### ACTIVITY
Lines below that hold the word "with" must be copied in full.

### TASK INPUT
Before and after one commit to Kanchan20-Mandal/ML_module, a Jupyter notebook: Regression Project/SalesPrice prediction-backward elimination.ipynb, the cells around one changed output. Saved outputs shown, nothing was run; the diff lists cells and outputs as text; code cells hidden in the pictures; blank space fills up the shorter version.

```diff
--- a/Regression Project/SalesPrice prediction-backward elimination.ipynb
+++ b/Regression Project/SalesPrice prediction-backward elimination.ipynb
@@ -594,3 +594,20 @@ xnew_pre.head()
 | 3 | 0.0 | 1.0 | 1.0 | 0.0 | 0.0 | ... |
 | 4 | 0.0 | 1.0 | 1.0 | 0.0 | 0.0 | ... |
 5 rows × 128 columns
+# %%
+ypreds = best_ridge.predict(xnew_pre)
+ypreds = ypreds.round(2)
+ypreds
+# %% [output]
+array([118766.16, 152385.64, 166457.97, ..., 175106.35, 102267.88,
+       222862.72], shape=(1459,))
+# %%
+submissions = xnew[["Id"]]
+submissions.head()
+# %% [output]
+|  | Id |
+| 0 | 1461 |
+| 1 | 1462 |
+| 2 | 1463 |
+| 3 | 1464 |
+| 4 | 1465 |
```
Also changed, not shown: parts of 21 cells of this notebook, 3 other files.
...
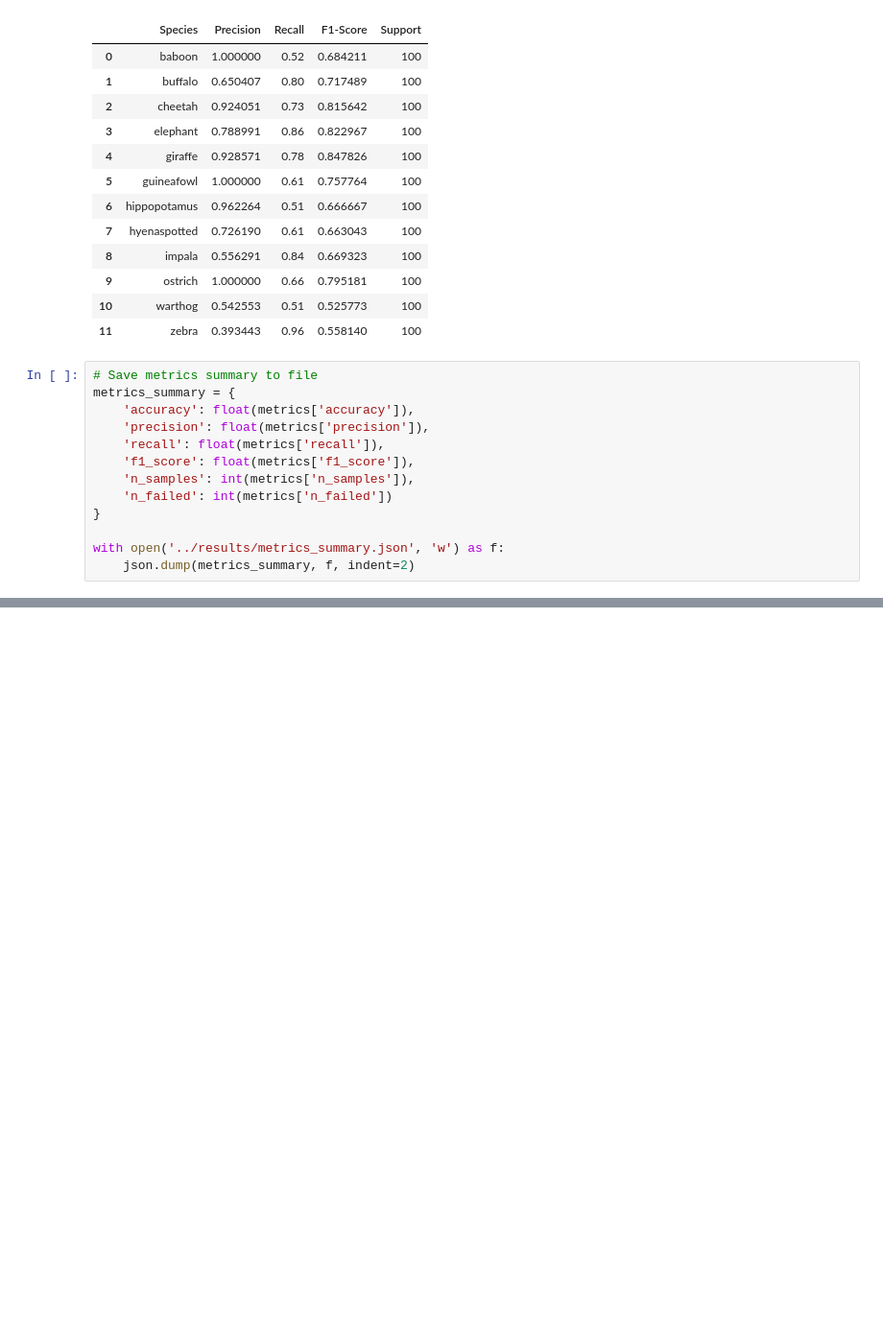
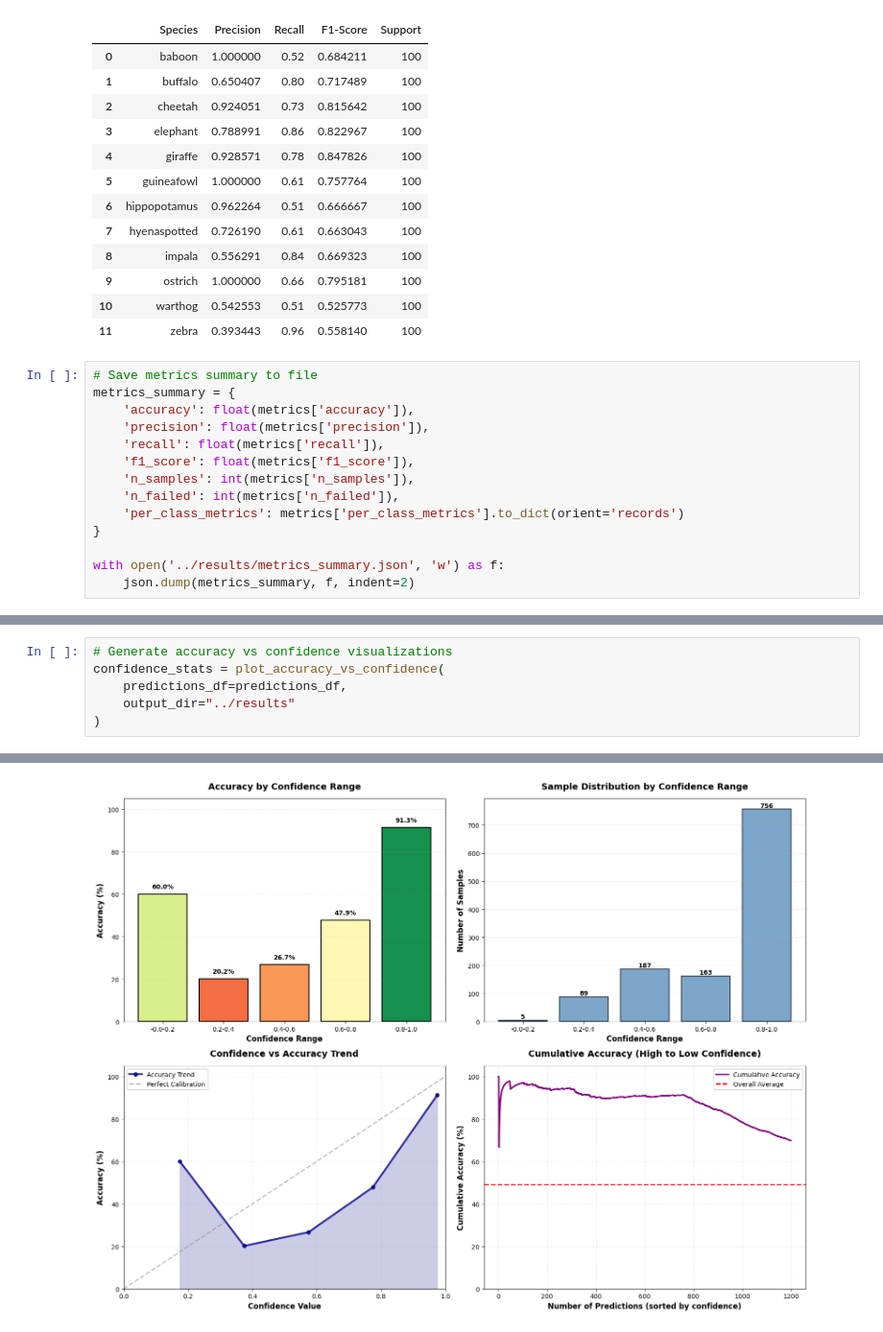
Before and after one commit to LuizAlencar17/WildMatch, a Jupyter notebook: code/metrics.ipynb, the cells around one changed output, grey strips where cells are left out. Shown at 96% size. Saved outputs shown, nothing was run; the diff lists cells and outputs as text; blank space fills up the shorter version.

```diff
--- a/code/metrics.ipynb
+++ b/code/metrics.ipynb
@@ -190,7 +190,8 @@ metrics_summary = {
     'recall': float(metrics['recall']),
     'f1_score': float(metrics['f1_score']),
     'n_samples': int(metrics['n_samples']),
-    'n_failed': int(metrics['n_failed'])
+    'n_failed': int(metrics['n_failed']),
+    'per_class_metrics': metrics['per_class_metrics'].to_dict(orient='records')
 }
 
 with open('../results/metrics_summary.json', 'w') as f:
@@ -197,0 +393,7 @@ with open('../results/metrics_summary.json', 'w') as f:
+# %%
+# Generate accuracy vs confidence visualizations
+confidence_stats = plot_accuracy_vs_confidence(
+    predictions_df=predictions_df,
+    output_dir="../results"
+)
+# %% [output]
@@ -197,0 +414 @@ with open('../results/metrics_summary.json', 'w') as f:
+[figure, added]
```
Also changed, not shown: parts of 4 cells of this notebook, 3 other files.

### SOLUTION
 with open('../results/metrics_summary.json', 'w') as f:
@@ -197,0 +393,7 @@ with open('../results/metrics_summary.json', 'w') as f:
@@ -197,0 +414 @@ with open('../results/metrics_summary.json', 'w') as f:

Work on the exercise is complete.